**Task goal:** The line with "chosen box ..." marks where to begin. Please copy it and each line after it to the end of the records below, exactly.
Input data Block Start
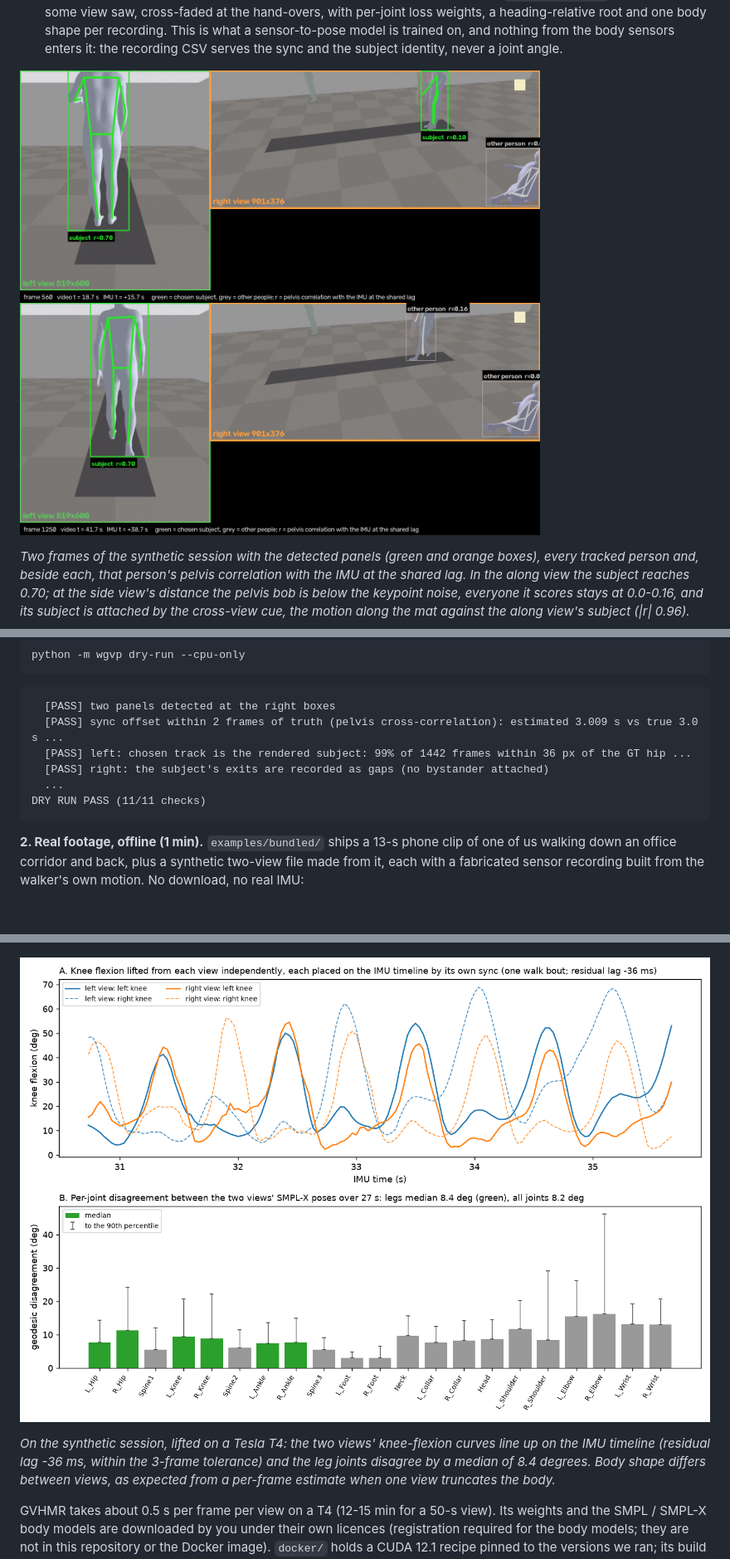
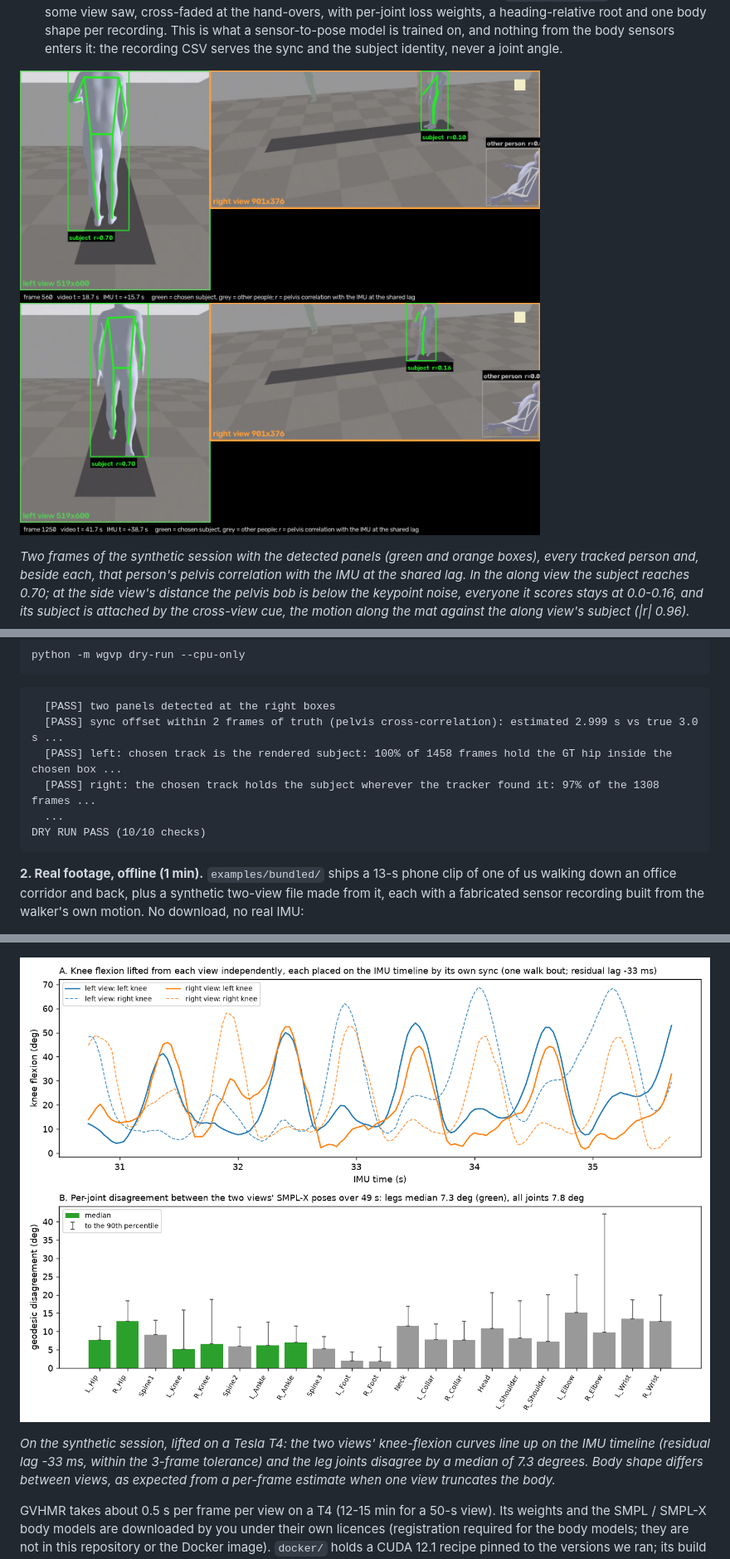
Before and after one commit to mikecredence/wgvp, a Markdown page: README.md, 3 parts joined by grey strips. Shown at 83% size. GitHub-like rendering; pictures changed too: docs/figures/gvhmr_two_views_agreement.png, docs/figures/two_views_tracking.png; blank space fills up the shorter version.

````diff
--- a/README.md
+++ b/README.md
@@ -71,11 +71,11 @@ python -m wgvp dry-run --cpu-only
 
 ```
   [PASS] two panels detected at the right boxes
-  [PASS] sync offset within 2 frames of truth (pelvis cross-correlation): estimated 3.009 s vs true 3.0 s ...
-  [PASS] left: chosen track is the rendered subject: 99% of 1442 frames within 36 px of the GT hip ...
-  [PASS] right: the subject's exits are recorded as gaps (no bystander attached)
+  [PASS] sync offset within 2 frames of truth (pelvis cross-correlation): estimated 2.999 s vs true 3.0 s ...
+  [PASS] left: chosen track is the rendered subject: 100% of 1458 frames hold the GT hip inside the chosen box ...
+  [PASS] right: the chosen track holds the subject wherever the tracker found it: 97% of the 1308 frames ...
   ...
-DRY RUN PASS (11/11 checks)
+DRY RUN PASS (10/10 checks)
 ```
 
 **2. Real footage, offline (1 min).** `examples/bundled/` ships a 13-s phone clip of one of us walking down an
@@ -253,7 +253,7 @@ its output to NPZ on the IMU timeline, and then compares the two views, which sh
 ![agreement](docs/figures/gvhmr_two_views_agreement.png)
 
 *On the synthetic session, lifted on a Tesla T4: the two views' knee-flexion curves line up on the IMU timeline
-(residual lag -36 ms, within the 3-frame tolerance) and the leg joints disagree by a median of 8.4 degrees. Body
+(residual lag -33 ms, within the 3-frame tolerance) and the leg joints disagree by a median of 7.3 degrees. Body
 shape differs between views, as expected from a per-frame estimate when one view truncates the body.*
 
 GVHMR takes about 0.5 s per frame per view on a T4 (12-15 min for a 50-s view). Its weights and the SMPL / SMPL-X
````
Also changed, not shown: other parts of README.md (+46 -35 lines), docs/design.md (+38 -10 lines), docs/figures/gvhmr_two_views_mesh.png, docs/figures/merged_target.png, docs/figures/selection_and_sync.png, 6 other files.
Input data Block End
**Exercise solution:**
+  [PASS] left: chosen track is the rendered subject: 100% of 1458 frames hold the GT hip inside the chosen box ...
+  [PASS] right: the chosen track holds the subject wherever the tracker found it: 97% of the 1308 frames ...
   ...
-DRY RUN PASS (11/11 checks)
+DRY RUN PASS (10/10 checks)
 ```
 
 **2. Real footage, offline (1 min).** `examples/bundled/` ships a 13-s phone clip of one of us walking down an
@@ -253,7 +253,7 @@ its output to NPZ on the IMU timeline, and then compares the two views, which sh
 ![agreement](docs/figures/gvhmr_two_views_agreement.png)
 
 *On the synthetic session, lifted on a Tesla T4: the two views' knee-flexion curves line up on the IMU timeline
-(residual lag -36 ms, within the 3-frame tolerance) and the leg joints disagree by a median of 8.4 degrees. Body
+(residual lag -33 ms, within the 3-frame tolerance) and the leg joints disagree by a median of 7.3 degrees. Body
 shape differs between views, as expected from a per-frame estimate when one view truncates the body.*
 
 GVHMR takes about 0.5 s per frame per view on a T4 (12-15 min for a 50-s view). Its weights and the SMPL / SMPL-X
````
Also changed, not shown: other parts of README.md (+46 -35 lines), docs/design.md (+38 -10 lines), docs/figures/gvhmr_two_views_mesh.png, docs/figures/merged_target.png, docs/figures/selection_and_sync.png, 6 other files.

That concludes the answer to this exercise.